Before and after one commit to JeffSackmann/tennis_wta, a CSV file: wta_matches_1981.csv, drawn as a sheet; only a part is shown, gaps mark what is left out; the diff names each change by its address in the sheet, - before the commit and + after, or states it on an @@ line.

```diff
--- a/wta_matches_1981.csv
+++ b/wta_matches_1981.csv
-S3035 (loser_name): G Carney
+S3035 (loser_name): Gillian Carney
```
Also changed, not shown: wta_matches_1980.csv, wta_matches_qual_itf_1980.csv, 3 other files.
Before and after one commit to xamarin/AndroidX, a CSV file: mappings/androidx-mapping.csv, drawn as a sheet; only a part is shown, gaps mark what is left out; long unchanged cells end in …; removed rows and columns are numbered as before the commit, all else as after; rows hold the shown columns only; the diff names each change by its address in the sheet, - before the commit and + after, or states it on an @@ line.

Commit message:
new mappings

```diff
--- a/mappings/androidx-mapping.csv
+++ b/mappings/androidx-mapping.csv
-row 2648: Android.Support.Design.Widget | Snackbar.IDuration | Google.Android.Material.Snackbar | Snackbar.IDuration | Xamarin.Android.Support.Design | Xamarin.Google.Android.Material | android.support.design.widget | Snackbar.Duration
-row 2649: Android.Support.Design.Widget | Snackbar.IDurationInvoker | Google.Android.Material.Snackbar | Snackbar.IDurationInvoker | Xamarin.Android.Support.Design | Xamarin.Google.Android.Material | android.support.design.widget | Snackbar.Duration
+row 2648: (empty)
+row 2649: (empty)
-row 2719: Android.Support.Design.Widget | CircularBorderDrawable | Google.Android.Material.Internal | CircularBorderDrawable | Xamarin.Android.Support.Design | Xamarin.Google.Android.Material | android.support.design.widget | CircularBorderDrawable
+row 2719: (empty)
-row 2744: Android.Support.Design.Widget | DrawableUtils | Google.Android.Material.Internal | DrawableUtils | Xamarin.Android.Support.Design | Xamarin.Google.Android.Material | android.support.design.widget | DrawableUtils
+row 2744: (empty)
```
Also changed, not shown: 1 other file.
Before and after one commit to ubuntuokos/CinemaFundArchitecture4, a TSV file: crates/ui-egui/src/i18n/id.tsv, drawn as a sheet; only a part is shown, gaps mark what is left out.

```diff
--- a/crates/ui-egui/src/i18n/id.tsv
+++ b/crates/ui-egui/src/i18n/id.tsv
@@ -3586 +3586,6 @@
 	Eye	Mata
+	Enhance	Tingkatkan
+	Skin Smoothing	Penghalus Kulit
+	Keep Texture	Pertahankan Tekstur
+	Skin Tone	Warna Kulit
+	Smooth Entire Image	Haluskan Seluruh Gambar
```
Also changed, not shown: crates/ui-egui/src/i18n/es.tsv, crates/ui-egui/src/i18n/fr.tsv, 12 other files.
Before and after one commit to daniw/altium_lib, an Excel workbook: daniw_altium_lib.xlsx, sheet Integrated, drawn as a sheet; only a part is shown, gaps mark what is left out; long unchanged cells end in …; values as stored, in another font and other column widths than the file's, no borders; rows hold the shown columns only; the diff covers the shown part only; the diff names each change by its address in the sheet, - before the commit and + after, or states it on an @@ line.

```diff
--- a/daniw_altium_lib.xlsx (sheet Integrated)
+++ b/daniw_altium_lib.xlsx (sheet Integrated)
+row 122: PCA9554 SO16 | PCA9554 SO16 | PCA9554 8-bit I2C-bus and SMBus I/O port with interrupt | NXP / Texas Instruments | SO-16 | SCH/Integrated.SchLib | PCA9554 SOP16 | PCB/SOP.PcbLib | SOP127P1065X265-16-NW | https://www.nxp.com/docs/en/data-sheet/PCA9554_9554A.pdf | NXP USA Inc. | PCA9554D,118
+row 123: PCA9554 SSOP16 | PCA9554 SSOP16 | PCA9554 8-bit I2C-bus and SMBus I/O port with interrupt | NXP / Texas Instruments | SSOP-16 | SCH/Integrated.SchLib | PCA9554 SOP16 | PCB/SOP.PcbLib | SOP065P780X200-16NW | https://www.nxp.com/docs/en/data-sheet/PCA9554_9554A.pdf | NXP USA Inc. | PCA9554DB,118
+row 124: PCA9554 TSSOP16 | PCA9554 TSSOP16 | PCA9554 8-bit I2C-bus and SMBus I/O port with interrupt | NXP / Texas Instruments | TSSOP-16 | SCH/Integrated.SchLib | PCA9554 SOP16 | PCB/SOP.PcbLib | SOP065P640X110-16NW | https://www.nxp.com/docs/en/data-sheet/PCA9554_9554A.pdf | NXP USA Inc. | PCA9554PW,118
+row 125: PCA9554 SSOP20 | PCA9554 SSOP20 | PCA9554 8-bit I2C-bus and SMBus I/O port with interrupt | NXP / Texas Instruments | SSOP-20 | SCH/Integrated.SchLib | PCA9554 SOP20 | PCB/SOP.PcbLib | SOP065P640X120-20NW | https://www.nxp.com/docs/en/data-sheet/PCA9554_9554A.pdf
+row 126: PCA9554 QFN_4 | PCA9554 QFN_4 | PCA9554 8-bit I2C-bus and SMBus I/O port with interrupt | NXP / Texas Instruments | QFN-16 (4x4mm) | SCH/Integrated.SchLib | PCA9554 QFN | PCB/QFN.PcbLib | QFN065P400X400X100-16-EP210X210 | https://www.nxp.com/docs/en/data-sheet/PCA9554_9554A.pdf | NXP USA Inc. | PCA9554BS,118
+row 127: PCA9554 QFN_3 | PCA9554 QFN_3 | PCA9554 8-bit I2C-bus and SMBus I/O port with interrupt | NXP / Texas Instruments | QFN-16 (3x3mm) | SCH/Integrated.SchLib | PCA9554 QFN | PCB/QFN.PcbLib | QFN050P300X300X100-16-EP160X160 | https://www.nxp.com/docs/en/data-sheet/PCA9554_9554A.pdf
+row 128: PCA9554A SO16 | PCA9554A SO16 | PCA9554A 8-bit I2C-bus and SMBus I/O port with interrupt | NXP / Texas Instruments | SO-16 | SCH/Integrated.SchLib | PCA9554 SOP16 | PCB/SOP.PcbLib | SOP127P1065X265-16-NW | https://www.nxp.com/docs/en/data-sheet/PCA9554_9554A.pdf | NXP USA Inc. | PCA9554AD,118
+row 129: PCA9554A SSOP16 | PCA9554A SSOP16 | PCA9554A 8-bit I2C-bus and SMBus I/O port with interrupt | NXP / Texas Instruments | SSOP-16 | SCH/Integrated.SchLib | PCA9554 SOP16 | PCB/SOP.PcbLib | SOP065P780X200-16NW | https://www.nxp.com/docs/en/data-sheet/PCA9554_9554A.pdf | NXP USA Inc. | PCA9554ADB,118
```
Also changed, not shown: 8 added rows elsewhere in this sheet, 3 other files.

____

- Requirement:
Retype the records above without changing a single word.

- Task answer:
Before and after one commit to JeffSackmann/tennis_wta, a CSV file: wta_matches_1981.csv, drawn as a sheet; only a part is shown, gaps mark what is left out; the diff names each change by its address in the sheet, - before the commit and + after, or states it on an @@ line.

```diff
--- a/wta_matches_1981.csv
+++ b/wta_matches_1981.csv
-S3035 (loser_name): G Carney
+S3035 (loser_name): Gillian Carney
```
Also changed, not shown: wta_matches_1980.csv, wta_matches_qual_itf_1980.csv, 3 other files.
Before and after one commit to xamarin/AndroidX, a CSV file: mappings/androidx-mapping.csv, drawn as a sheet; only a part is shown, gaps mark what is left out; long unchanged cells end in …; removed rows and columns are numbered as before the commit, all else as after; rows hold the shown columns only; the diff names each change by its address in the sheet, - before the commit and + after, or states it on an @@ line.

Commit message:
new mappings

```diff
--- a/mappings/androidx-mapping.csv
+++ b/mappings/androidx-mapping.csv
-row 2648: Android.Support.Design.Widget | Snackbar.IDuration | Google.Android.Material.Snackbar | Snackbar.IDuration | Xamarin.Android.Support.Design | Xamarin.Google.Android.Material | android.support.design.widget | Snackbar.Duration
-row 2649: Android.Support.Design.Widget | Snackbar.IDurationInvoker | Google.Android.Material.Snackbar | Snackbar.IDurationInvoker | Xamarin.Android.Support.Design | Xamarin.Google.Android.Material | android.support.design.widget | Snackbar.Duration
+row 2648: (empty)
+row 2649: (empty)
-row 2719: Android.Support.Design.Widget | CircularBorderDrawable | Google.Android.Material.Internal | CircularBorderDrawable | Xamarin.Android.Support.Design | Xamarin.Google.Android.Material | android.support.design.widget | CircularBorderDrawable
+row 2719: (empty)
-row 2744: Android.Support.Design.Widget | DrawableUtils | Google.Android.Material.Internal | DrawableUtils | Xamarin.Android.Support.Design | Xamarin.Google.Android.Material | android.support.design.widget | DrawableUtils
+row 2744: (empty)
```
Also changed, not shown: 1 other file.
Before and after one commit to ubuntuokos/CinemaFundArchitecture4, a TSV file: crates/ui-egui/src/i18n/id.tsv, drawn as a sheet; only a part is shown, gaps mark what is left out.

```diff
--- a/crates/ui-egui/src/i18n/id.tsv
+++ b/crates/ui-egui/src/i18n/id.tsv
@@ -3586 +3586,6 @@
 	Eye	Mata
+	Enhance	Tingkatkan
+	Skin Smoothing	Penghalus Kulit
+	Keep Texture	Pertahankan Tekstur
+	Skin Tone	Warna Kulit
+	Smooth Entire Image	Haluskan Seluruh Gambar
```
Also changed, not shown: crates/ui-egui/src/i18n/es.tsv, crates/ui-egui/src/i18n/fr.tsv, 12 other files.
Before and after one commit to daniw/altium_lib, an Excel workbook: daniw_altium_lib.xlsx, sheet Integrated, drawn as a sheet; only a part is shown, gaps mark what is left out; long unchanged cells end in …; values as stored, in another font and other column widths than the file's, no borders; rows hold the shown columns only; the diff covers the shown part only; the diff names each change by its address in the sheet, - before the commit and + after, or states it on an @@ line.

```diff
--- a/daniw_altium_lib.xlsx (sheet Integrated)
+++ b/daniw_altium_lib.xlsx (sheet Integrated)
+row 122: PCA9554 SO16 | PCA9554 SO16 | PCA9554 8-bit I2C-bus and SMBus I/O port with interrupt | NXP / Texas Instruments | SO-16 | SCH/Integrated.SchLib | PCA9554 SOP16 | PCB/SOP.PcbLib | SOP127P1065X265-16-NW | https://www.nxp.com/docs/en/data-sheet/PCA9554_9554A.pdf | NXP USA Inc. | PCA9554D,118
+row 123: PCA9554 SSOP16 | PCA9554 SSOP16 | PCA9554 8-bit I2C-bus and SMBus I/O port with interrupt | NXP / Texas Instruments | SSOP-16 | SCH/Integrated.SchLib | PCA9554 SOP16 | PCB/SOP.PcbLib | SOP065P780X200-16NW | https://www.nxp.com/docs/en/data-sheet/PCA9554_9554A.pdf | NXP USA Inc. | PCA9554DB,118
+row 124: PCA9554 TSSOP16 | PCA9554 TSSOP16 | PCA9554 8-bit I2C-bus and SMBus I/O port with interrupt | NXP / Texas Instruments | TSSOP-16 | SCH/Integrated.SchLib | PCA9554 SOP16 | PCB/SOP.PcbLib | SOP065P640X110-16NW | https://www.nxp.com/docs/en/data-sheet/PCA9554_9554A.pdf | NXP USA Inc. | PCA9554PW,118
+row 125: PCA9554 SSOP20 | PCA9554 SSOP20 | PCA9554 8-bit I2C-bus and SMBus I/O port with interrupt | NXP / Texas Instruments | SSOP-20 | SCH/Integrated.SchLib | PCA9554 SOP20 | PCB/SOP.PcbLib | SOP065P640X120-20NW | https://www.nxp.com/docs/en/data-sheet/PCA9554_9554A.pdf
+row 126: PCA9554 QFN_4 | PCA9554 QFN_4 | PCA9554 8-bit I2C-bus and SMBus I/O port with interrupt | NXP / Texas Instruments | QFN-16 (4x4mm) | SCH/Integrated.SchLib | PCA9554 QFN | PCB/QFN.PcbLib | QFN065P400X400X100-16-EP210X210 | https://www.nxp.com/docs/en/data-sheet/PCA9554_9554A.pdf | NXP USA Inc. | PCA9554BS,118
+row 127: PCA9554 QFN_3 | PCA9554 QFN_3 | PCA9554 8-bit I2C-bus and SMBus I/O port with interrupt | NXP / Texas Instruments | QFN-16 (3x3mm) | SCH/Integrated.SchLib | PCA9554 QFN | PCB/QFN.PcbLib | QFN050P300X300X100-16-EP160X160 | https://www.nxp.com/docs/en/data-sheet/PCA9554_9554A.pdf
+row 128: PCA9554A SO16 | PCA9554A SO16 | PCA9554A 8-bit I2C-bus and SMBus I/O port with interrupt | NXP / Texas Instruments | SO-16 | SCH/Integrated.SchLib | PCA9554 SOP16 | PCB/SOP.PcbLib | SOP127P1065X265-16-NW | https://www.nxp.com/docs/en/data-sheet/PCA9554_9554A.pdf | NXP USA Inc. | PCA9554AD,118
+row 129: PCA9554A SSOP16 | PCA9554A SSOP16 | PCA9554A 8-bit I2C-bus and SMBus I/O port with interrupt | NXP / Texas Instruments | SSOP-16 | SCH/Integrated.SchLib | PCA9554 SOP16 | PCB/SOP.PcbLib | SOP065P780X200-16NW | https://www.nxp.com/docs/en/data-sheet/PCA9554_9554A.pdf | NXP USA Inc. | PCA9554ADB,118
```
Also changed, not shown: 8 added rows elsewhere in this sheet, 3 other files.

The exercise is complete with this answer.